▶ EXERCISE OBJECTIVE
From the listing below, pick out each line with the word "friends".

········

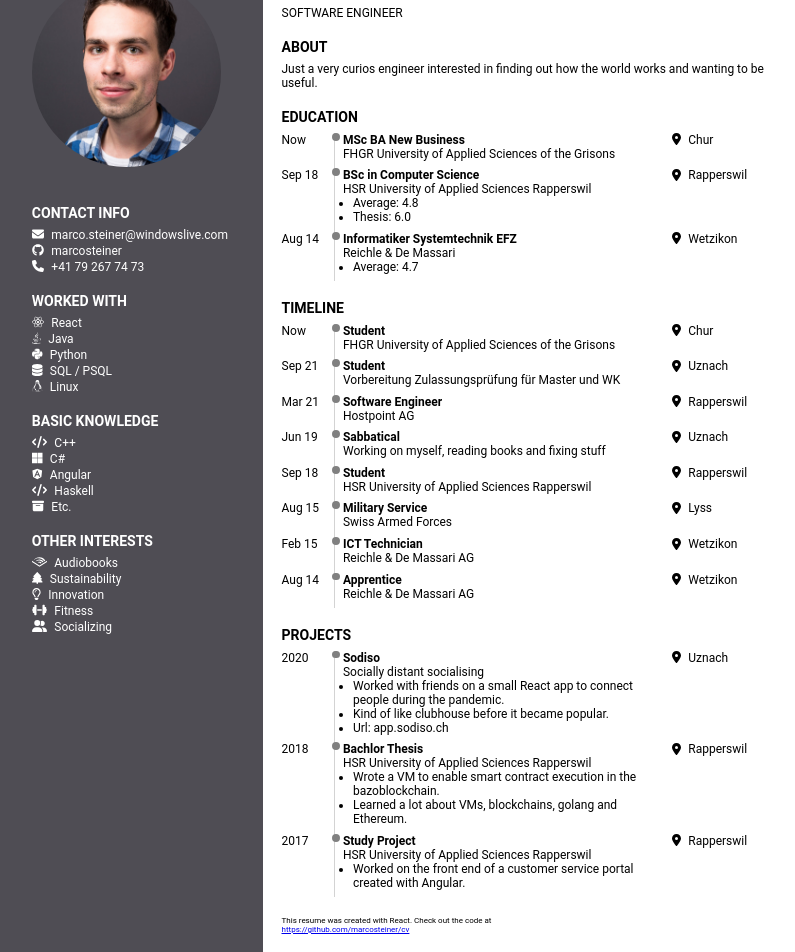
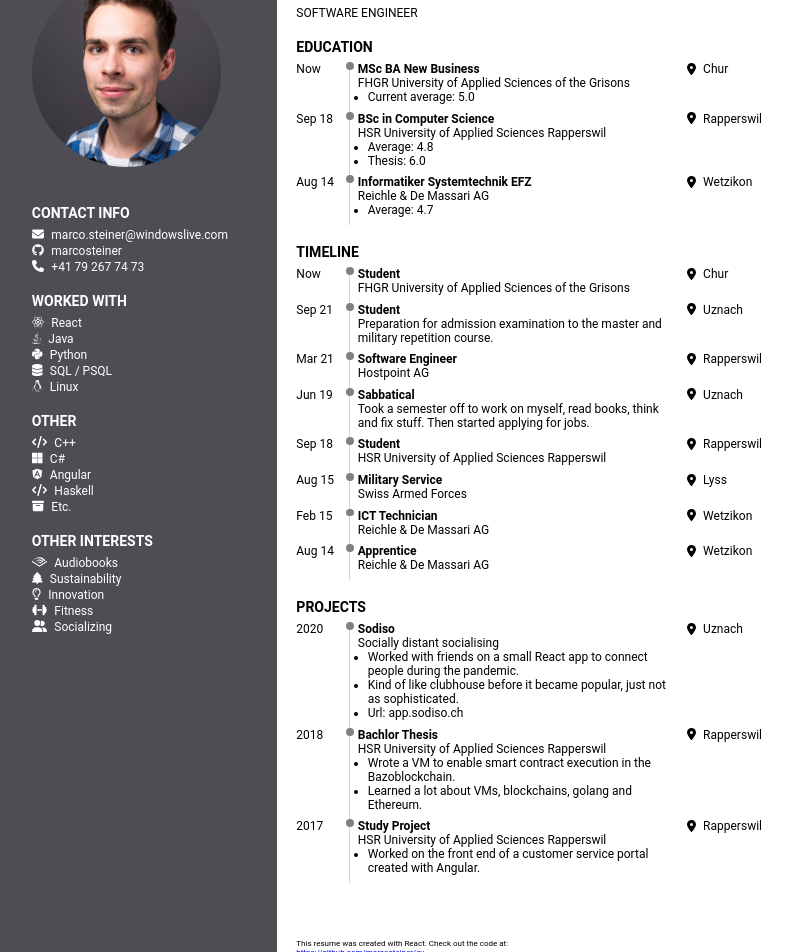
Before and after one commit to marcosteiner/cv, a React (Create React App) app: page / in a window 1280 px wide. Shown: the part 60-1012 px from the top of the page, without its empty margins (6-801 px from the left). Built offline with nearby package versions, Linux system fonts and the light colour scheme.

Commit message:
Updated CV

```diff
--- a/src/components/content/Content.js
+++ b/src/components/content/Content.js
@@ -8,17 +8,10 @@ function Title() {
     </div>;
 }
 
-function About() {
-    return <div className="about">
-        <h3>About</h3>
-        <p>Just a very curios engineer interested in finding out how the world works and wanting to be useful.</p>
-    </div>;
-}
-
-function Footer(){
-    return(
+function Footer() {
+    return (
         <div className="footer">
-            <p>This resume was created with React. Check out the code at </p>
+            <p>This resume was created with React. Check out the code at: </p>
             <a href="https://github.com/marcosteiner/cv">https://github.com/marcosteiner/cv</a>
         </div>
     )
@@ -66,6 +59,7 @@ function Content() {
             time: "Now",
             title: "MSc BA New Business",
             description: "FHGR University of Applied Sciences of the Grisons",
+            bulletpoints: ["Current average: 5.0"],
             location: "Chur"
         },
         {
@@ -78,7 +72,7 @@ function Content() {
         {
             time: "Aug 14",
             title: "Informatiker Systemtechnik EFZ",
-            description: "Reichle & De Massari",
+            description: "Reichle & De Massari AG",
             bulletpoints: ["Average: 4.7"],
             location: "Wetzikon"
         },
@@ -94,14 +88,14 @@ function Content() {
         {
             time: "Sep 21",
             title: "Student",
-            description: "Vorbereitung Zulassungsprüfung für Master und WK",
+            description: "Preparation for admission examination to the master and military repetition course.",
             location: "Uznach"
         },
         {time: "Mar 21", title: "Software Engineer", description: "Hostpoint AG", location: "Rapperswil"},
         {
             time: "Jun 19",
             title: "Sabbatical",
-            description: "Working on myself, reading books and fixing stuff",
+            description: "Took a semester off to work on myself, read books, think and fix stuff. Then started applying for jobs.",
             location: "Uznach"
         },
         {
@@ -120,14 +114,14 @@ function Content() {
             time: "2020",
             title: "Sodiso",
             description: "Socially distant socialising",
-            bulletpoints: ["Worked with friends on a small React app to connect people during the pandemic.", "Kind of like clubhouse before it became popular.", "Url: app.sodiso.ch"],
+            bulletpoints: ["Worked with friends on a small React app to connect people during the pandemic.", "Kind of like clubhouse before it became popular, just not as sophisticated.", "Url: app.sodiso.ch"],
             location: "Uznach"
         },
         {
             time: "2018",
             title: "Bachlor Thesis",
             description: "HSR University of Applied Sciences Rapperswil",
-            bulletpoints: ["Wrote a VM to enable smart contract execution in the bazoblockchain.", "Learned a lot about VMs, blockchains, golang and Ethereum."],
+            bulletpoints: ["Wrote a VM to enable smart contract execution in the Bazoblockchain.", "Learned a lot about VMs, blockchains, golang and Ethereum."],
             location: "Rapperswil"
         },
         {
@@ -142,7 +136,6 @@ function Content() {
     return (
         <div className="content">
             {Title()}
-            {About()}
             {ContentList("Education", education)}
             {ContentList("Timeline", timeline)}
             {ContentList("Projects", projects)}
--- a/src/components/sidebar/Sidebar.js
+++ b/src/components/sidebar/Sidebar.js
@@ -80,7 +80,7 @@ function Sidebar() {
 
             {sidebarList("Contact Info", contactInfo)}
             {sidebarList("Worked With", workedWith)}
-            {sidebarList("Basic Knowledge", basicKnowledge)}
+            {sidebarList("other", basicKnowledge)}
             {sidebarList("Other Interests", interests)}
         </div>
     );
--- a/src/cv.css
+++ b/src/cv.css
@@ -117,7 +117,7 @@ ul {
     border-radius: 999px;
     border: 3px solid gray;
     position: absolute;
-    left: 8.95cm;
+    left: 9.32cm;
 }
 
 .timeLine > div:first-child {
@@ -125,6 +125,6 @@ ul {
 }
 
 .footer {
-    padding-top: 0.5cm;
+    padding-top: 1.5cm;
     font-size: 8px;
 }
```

········

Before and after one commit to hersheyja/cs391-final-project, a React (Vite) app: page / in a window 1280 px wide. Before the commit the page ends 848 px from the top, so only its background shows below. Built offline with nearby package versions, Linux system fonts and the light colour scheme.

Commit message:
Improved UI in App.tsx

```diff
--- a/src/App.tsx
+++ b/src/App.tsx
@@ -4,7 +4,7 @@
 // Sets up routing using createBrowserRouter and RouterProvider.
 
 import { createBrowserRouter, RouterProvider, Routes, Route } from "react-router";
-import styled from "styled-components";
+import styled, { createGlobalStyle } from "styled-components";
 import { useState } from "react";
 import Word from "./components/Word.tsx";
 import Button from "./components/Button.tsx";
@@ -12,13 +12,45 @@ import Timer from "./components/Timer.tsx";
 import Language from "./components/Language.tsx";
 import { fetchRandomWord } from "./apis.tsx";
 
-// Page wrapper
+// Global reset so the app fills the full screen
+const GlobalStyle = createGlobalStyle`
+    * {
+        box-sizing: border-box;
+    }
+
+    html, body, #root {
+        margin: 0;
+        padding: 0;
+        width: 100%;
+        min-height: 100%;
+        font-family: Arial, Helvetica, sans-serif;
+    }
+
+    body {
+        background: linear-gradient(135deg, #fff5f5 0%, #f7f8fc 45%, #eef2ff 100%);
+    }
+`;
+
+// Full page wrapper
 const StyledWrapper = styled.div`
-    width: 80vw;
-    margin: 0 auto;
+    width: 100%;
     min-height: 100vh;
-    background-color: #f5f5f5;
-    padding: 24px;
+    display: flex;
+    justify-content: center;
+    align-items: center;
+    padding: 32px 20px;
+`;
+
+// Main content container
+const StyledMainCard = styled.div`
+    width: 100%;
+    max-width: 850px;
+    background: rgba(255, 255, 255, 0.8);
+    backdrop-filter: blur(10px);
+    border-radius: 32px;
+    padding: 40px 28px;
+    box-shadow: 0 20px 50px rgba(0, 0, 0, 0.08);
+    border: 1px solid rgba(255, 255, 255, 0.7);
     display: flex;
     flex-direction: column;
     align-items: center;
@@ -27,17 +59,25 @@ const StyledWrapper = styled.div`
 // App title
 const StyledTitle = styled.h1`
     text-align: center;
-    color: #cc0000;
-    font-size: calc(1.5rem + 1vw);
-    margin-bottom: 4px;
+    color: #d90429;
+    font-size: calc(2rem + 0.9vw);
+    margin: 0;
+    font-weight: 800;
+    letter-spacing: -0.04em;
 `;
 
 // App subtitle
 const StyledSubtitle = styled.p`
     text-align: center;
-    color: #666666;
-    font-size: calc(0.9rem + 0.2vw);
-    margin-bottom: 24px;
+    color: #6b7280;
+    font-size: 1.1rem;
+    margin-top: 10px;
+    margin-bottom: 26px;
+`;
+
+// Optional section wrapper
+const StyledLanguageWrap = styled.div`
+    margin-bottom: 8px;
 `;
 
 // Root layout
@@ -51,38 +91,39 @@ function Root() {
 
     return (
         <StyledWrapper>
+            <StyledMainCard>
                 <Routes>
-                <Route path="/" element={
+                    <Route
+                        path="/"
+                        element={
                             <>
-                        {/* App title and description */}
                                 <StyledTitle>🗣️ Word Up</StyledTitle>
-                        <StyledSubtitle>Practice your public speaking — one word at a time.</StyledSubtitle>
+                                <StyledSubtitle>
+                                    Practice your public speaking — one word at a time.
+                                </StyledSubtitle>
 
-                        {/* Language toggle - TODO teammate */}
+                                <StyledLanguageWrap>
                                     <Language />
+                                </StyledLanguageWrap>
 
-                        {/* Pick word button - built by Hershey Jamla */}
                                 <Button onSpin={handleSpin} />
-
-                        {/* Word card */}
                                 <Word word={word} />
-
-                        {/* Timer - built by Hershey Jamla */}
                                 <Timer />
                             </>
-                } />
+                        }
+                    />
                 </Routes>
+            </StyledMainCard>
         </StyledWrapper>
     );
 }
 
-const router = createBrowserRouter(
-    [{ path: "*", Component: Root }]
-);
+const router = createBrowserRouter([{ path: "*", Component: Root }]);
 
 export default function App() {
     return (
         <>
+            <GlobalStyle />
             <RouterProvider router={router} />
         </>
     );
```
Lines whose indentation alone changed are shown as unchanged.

········

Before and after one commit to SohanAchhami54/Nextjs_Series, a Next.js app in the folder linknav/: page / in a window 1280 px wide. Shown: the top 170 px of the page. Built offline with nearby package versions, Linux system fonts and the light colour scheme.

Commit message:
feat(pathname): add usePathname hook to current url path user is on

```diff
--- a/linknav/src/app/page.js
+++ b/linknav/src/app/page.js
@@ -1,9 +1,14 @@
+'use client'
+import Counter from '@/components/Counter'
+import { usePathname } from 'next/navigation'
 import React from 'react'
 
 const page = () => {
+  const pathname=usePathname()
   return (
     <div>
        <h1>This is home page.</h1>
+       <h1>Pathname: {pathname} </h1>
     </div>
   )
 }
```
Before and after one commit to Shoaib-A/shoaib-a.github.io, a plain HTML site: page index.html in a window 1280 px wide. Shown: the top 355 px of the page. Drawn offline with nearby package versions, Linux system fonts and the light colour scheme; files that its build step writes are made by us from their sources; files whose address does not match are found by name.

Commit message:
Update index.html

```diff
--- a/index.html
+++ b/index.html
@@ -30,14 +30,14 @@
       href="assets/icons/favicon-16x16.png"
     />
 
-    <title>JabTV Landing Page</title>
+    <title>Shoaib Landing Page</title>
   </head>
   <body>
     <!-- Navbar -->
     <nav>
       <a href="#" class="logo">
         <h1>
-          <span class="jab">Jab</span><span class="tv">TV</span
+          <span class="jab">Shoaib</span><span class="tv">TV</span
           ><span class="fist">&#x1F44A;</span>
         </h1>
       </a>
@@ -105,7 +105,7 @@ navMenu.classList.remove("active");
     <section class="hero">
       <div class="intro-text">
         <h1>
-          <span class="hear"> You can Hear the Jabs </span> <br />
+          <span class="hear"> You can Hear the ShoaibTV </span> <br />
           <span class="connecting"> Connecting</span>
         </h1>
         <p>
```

········

▶ ANSWER TO THIS PROBLEM
-            bulletpoints: ["Worked with friends on a small React app to connect people during the pandemic.", "Kind of like clubhouse before it became popular.", "Url: app.sodiso.ch"],
+            bulletpoints: ["Worked with friends on a small React app to connect people during the pandemic.", "Kind of like clubhouse before it became popular, just not as sophisticated.", "Url: app.sodiso.ch"],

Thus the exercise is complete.